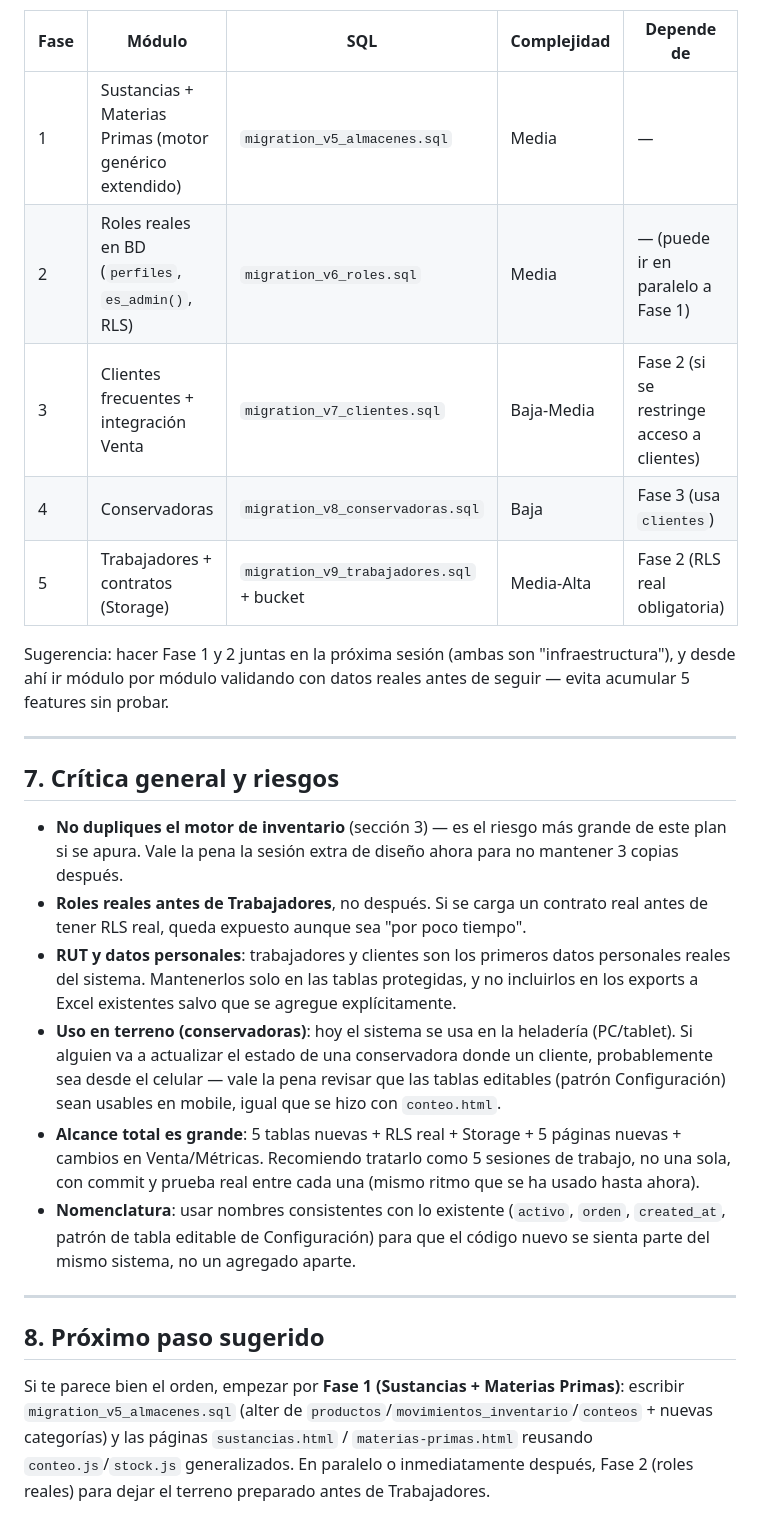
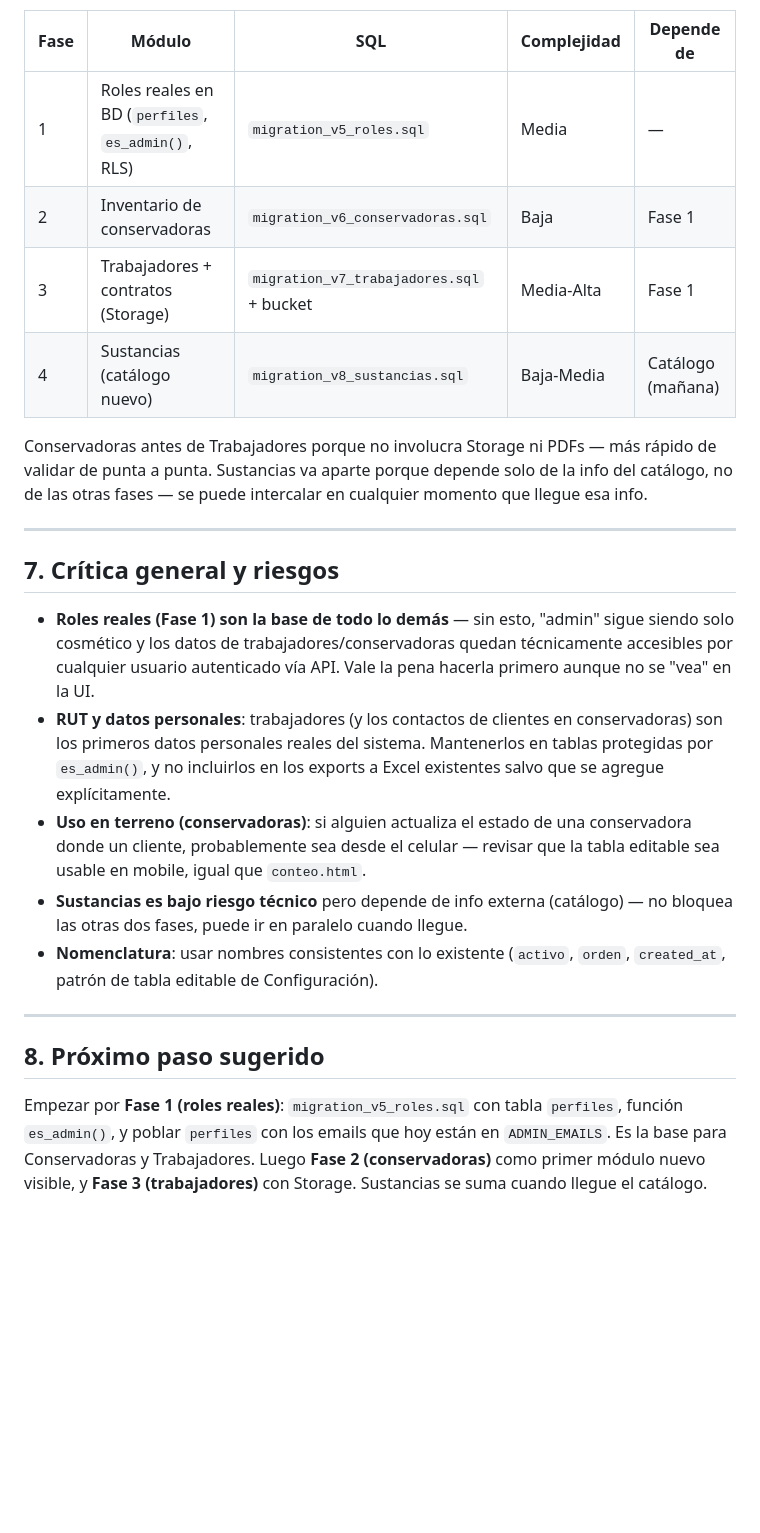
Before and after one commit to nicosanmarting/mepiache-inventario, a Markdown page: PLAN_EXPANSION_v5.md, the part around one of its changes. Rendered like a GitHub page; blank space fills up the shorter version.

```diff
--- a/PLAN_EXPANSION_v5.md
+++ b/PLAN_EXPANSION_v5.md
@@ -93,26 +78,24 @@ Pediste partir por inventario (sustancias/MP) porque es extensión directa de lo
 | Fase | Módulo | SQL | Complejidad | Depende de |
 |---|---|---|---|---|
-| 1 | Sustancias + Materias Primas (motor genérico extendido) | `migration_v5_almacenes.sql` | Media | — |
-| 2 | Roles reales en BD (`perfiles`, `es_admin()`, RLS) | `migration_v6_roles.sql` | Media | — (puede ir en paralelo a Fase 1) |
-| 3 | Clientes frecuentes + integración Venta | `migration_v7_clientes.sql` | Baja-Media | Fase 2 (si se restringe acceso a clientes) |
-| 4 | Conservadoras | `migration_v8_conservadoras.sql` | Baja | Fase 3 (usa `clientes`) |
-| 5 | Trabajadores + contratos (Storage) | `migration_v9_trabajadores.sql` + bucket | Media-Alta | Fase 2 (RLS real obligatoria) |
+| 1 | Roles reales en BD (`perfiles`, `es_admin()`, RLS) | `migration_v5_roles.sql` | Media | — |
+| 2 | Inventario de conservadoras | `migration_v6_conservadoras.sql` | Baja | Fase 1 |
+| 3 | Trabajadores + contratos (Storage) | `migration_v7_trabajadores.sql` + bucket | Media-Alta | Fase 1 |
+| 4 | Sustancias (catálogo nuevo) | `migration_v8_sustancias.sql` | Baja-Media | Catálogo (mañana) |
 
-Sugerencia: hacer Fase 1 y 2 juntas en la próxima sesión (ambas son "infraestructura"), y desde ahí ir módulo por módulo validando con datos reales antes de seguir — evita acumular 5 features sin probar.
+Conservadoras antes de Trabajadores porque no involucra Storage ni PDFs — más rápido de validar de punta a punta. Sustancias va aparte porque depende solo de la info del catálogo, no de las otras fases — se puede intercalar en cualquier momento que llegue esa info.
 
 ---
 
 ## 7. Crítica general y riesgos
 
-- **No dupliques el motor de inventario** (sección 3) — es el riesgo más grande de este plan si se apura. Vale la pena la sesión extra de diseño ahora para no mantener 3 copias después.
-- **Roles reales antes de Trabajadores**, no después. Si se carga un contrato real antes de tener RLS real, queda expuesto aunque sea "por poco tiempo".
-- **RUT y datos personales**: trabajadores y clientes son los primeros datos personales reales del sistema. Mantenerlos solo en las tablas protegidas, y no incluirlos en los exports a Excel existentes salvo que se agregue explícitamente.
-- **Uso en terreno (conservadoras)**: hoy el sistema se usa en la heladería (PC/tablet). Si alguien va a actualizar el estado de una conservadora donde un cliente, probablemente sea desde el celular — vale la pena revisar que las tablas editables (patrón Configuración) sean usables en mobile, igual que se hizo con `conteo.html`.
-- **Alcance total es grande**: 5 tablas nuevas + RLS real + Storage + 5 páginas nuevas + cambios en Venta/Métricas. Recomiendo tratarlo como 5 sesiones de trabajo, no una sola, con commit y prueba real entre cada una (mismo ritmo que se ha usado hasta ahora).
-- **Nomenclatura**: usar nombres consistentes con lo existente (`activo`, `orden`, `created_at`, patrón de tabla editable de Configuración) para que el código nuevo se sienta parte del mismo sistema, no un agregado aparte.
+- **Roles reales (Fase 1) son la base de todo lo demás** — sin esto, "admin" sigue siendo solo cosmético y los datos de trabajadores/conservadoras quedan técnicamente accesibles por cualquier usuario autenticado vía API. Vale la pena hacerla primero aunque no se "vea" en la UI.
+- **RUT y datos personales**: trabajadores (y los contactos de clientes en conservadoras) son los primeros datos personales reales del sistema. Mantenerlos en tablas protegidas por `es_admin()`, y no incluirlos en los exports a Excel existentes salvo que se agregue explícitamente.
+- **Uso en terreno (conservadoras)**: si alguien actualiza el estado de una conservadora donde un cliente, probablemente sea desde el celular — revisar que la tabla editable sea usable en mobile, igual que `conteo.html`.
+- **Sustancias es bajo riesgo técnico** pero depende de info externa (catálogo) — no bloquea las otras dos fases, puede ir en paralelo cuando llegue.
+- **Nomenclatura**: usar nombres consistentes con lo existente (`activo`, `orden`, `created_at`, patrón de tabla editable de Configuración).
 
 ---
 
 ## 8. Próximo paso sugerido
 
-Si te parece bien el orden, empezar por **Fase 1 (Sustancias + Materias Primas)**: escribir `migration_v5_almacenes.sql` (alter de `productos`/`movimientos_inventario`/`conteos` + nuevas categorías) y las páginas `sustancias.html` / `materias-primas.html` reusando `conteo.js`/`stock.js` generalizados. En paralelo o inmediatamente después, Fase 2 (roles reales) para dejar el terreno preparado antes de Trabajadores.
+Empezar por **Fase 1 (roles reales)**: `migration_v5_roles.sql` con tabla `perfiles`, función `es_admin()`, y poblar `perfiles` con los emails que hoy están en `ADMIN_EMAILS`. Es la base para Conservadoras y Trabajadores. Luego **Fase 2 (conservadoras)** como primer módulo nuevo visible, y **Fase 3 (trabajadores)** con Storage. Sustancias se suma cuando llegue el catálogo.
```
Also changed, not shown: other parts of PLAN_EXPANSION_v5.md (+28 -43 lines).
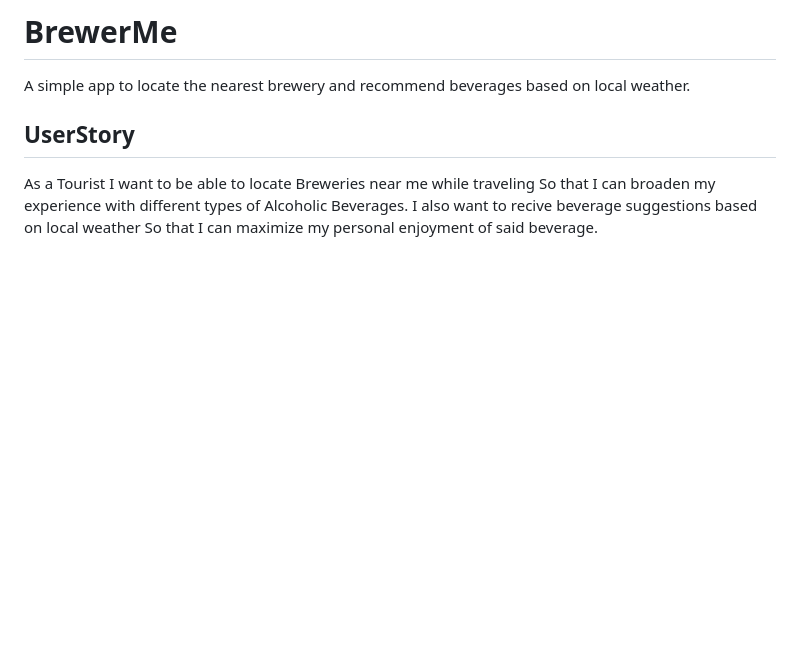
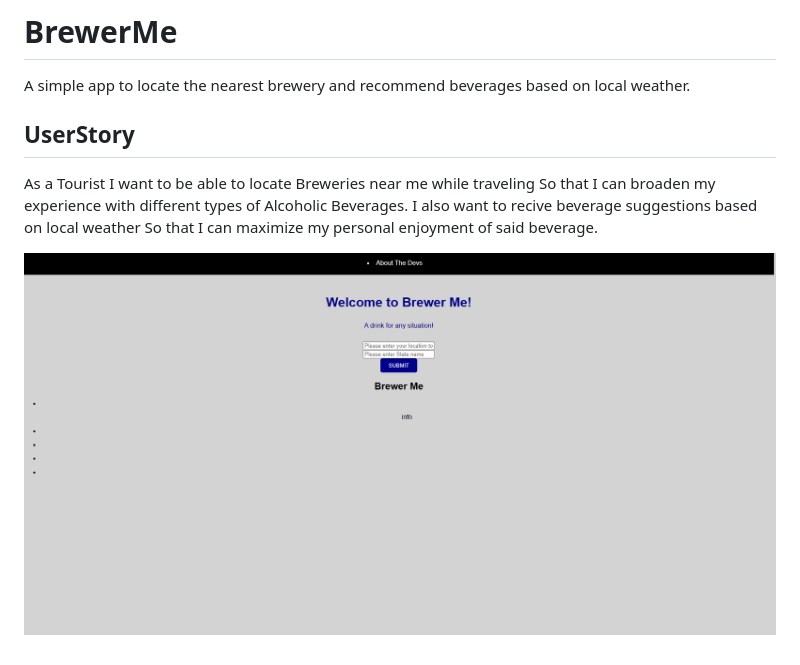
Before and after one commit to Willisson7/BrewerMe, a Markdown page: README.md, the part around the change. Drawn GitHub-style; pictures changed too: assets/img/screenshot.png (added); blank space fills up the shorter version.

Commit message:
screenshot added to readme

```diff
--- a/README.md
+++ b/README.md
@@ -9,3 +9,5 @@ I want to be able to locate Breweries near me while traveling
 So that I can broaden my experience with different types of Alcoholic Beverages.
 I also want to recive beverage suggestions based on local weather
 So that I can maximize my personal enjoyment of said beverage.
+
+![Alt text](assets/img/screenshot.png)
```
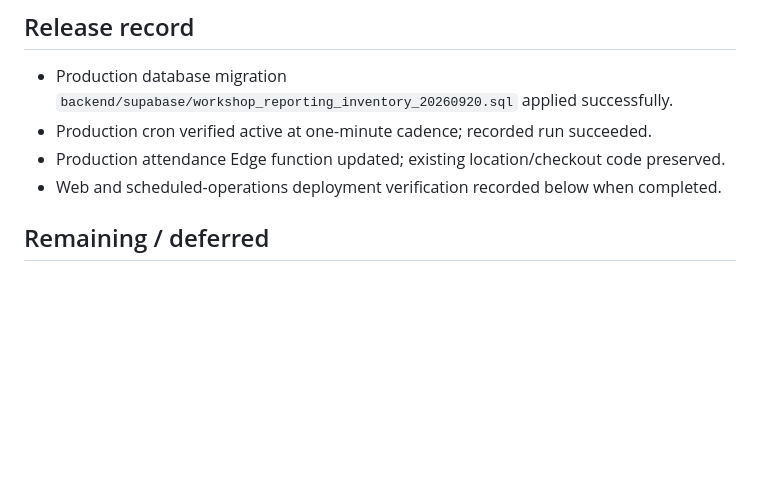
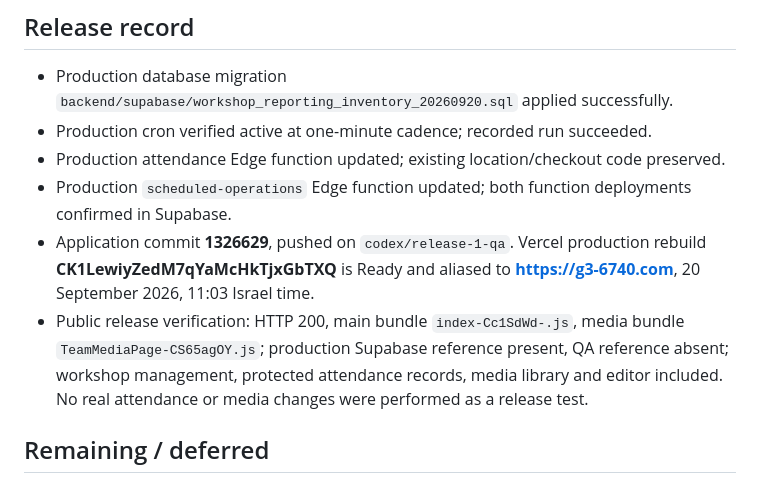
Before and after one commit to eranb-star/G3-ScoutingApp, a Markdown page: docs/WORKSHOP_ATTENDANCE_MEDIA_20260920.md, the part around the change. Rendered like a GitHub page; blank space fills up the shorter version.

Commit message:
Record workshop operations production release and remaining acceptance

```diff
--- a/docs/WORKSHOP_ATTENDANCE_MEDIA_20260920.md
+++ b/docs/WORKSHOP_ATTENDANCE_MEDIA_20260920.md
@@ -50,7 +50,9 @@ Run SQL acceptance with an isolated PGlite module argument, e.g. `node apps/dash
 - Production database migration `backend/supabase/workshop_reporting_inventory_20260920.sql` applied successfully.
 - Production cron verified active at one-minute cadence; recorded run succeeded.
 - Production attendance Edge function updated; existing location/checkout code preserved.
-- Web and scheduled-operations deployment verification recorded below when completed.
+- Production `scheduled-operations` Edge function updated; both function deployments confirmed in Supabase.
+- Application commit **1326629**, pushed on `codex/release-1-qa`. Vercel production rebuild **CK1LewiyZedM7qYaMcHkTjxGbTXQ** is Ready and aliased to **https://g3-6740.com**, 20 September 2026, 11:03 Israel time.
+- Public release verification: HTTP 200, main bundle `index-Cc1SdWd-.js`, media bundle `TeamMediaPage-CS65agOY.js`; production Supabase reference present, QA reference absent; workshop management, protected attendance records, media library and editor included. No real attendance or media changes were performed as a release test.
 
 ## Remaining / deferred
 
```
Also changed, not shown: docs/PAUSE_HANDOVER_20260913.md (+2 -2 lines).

• [WHAT TO DO]: Reproduce every record exactly; images stay out.

• [SOLUTION TO THIS TASK]:
Before and after one commit to nicosanmarting/mepiache-inventario, a Markdown page: PLAN_EXPANSION_v5.md, the part around one of its changes. Rendered like a GitHub page; blank space fills up the shorter version.

```diff
--- a/PLAN_EXPANSION_v5.md
+++ b/PLAN_EXPANSION_v5.md
@@ -93,26 +78,24 @@ Pediste partir por inventario (sustancias/MP) porque es extensión directa de lo
 | Fase | Módulo | SQL | Complejidad | Depende de |
 |---|---|---|---|---|
-| 1 | Sustancias + Materias Primas (motor genérico extendido) | `migration_v5_almacenes.sql` | Media | — |
-| 2 | Roles reales en BD (`perfiles`, `es_admin()`, RLS) | `migration_v6_roles.sql` | Media | — (puede ir en paralelo a Fase 1) |
-| 3 | Clientes frecuentes + integración Venta | `migration_v7_clientes.sql` | Baja-Media | Fase 2 (si se restringe acceso a clientes) |
-| 4 | Conservadoras | `migration_v8_conservadoras.sql` | Baja | Fase 3 (usa `clientes`) |
-| 5 | Trabajadores + contratos (Storage) | `migration_v9_trabajadores.sql` + bucket | Media-Alta | Fase 2 (RLS real obligatoria) |
+| 1 | Roles reales en BD (`perfiles`, `es_admin()`, RLS) | `migration_v5_roles.sql` | Media | — |
+| 2 | Inventario de conservadoras | `migration_v6_conservadoras.sql` | Baja | Fase 1 |
+| 3 | Trabajadores + contratos (Storage) | `migration_v7_trabajadores.sql` + bucket | Media-Alta | Fase 1 |
+| 4 | Sustancias (catálogo nuevo) | `migration_v8_sustancias.sql` | Baja-Media | Catálogo (mañana) |
 
-Sugerencia: hacer Fase 1 y 2 juntas en la próxima sesión (ambas son "infraestructura"), y desde ahí ir módulo por módulo validando con datos reales antes de seguir — evita acumular 5 features sin probar.
+Conservadoras antes de Trabajadores porque no involucra Storage ni PDFs — más rápido de validar de punta a punta. Sustancias va aparte porque depende solo de la info del catálogo, no de las otras fases — se puede intercalar en cualquier momento que llegue esa info.
 
 ---
 
 ## 7. Crítica general y riesgos
 
-- **No dupliques el motor de inventario** (sección 3) — es el riesgo más grande de este plan si se apura. Vale la pena la sesión extra de diseño ahora para no mantener 3 copias después.
-- **Roles reales antes de Trabajadores**, no después. Si se carga un contrato real antes de tener RLS real, queda expuesto aunque sea "por poco tiempo".
-- **RUT y datos personales**: trabajadores y clientes son los primeros datos personales reales del sistema. Mantenerlos solo en las tablas protegidas, y no incluirlos en los exports a Excel existentes salvo que se agregue explícitamente.
-- **Uso en terreno (conservadoras)**: hoy el sistema se usa en la heladería (PC/tablet). Si alguien va a actualizar el estado de una conservadora donde un cliente, probablemente sea desde el celular — vale la pena revisar que las tablas editables (patrón Configuración) sean usables en mobile, igual que se hizo con `conteo.html`.
-- **Alcance total es grande**: 5 tablas nuevas + RLS real + Storage + 5 páginas nuevas + cambios en Venta/Métricas. Recomiendo tratarlo como 5 sesiones de trabajo, no una sola, con commit y prueba real entre cada una (mismo ritmo que se ha usado hasta ahora).
-- **Nomenclatura**: usar nombres consistentes con lo existente (`activo`, `orden`, `created_at`, patrón de tabla editable de Configuración) para que el código nuevo se sienta parte del mismo sistema, no un agregado aparte.
+- **Roles reales (Fase 1) son la base de todo lo demás** — sin esto, "admin" sigue siendo solo cosmético y los datos de trabajadores/conservadoras quedan técnicamente accesibles por cualquier usuario autenticado vía API. Vale la pena hacerla primero aunque no se "vea" en la UI.
+- **RUT y datos personales**: trabajadores (y los contactos de clientes en conservadoras) son los primeros datos personales reales del sistema. Mantenerlos en tablas protegidas por `es_admin()`, y no incluirlos en los exports a Excel existentes salvo que se agregue explícitamente.
+- **Uso en terreno (conservadoras)**: si alguien actualiza el estado de una conservadora donde un cliente, probablemente sea desde el celular — revisar que la tabla editable sea usable en mobile, igual que `conteo.html`.
+- **Sustancias es bajo riesgo técnico** pero depende de info externa (catálogo) — no bloquea las otras dos fases, puede ir en paralelo cuando llegue.
+- **Nomenclatura**: usar nombres consistentes con lo existente (`activo`, `orden`, `created_at`, patrón de tabla editable de Configuración).
 
 ---
 
 ## 8. Próximo paso sugerido
 
-Si te parece bien el orden, empezar por **Fase 1 (Sustancias + Materias Primas)**: escribir `migration_v5_almacenes.sql` (alter de `productos`/`movimientos_inventario`/`conteos` + nuevas categorías) y las páginas `sustancias.html` / `materias-primas.html` reusando `conteo.js`/`stock.js` generalizados. En paralelo o inmediatamente después, Fase 2 (roles reales) para dejar el terreno preparado antes de Trabajadores.
+Empezar por **Fase 1 (roles reales)**: `migration_v5_roles.sql` con tabla `perfiles`, función `es_admin()`, y poblar `perfiles` con los emails que hoy están en `ADMIN_EMAILS`. Es la base para Conservadoras y Trabajadores. Luego **Fase 2 (conservadoras)** como primer módulo nuevo visible, y **Fase 3 (trabajadores)** con Storage. Sustancias se suma cuando llegue el catálogo.
```
Also changed, not shown: other parts of PLAN_EXPANSION_v5.md (+28 -43 lines).
Before and after one commit to Willisson7/BrewerMe, a Markdown page: README.md, the part around the change. Drawn GitHub-style; pictures changed too: assets/img/screenshot.png (added); blank space fills up the shorter version.

Commit message:
screenshot added to readme

```diff
--- a/README.md
+++ b/README.md
@@ -9,3 +9,5 @@ I want to be able to locate Breweries near me while traveling
 So that I can broaden my experience with different types of Alcoholic Beverages.
 I also want to recive beverage suggestions based on local weather
 So that I can maximize my personal enjoyment of said beverage.
+
+![Alt text](assets/img/screenshot.png)
```
Before and after one commit to eranb-star/G3-ScoutingApp, a Markdown page: docs/WORKSHOP_ATTENDANCE_MEDIA_20260920.md, the part around the change. Rendered like a GitHub page; blank space fills up the shorter version.

Commit message:
Record workshop operations production release and remaining acceptance

```diff
--- a/docs/WORKSHOP_ATTENDANCE_MEDIA_20260920.md
+++ b/docs/WORKSHOP_ATTENDANCE_MEDIA_20260920.md
@@ -50,7 +50,9 @@ Run SQL acceptance with an isolated PGlite module argument, e.g. `node apps/dash
 - Production database migration `backend/supabase/workshop_reporting_inventory_20260920.sql` applied successfully.
 - Production cron verified active at one-minute cadence; recorded run succeeded.
 - Production attendance Edge function updated; existing location/checkout code preserved.
-- Web and scheduled-operations deployment verification recorded below when completed.
+- Production `scheduled-operations` Edge function updated; both function deployments confirmed in Supabase.
+- Application commit **1326629**, pushed on `codex/release-1-qa`. Vercel production rebuild **CK1LewiyZedM7qYaMcHkTjxGbTXQ** is Ready and aliased to **https://g3-6740.com**, 20 September 2026, 11:03 Israel time.
+- Public release verification: HTTP 200, main bundle `index-Cc1SdWd-.js`, media bundle `TeamMediaPage-CS65agOY.js`; production Supabase reference present, QA reference absent; workshop management, protected attendance records, media library and editor included. No real attendance or media changes were performed as a release test.
 
 ## Remaining / deferred
 
```
Also changed, not shown: docs/PAUSE_HANDOVER_20260913.md (+2 -2 lines).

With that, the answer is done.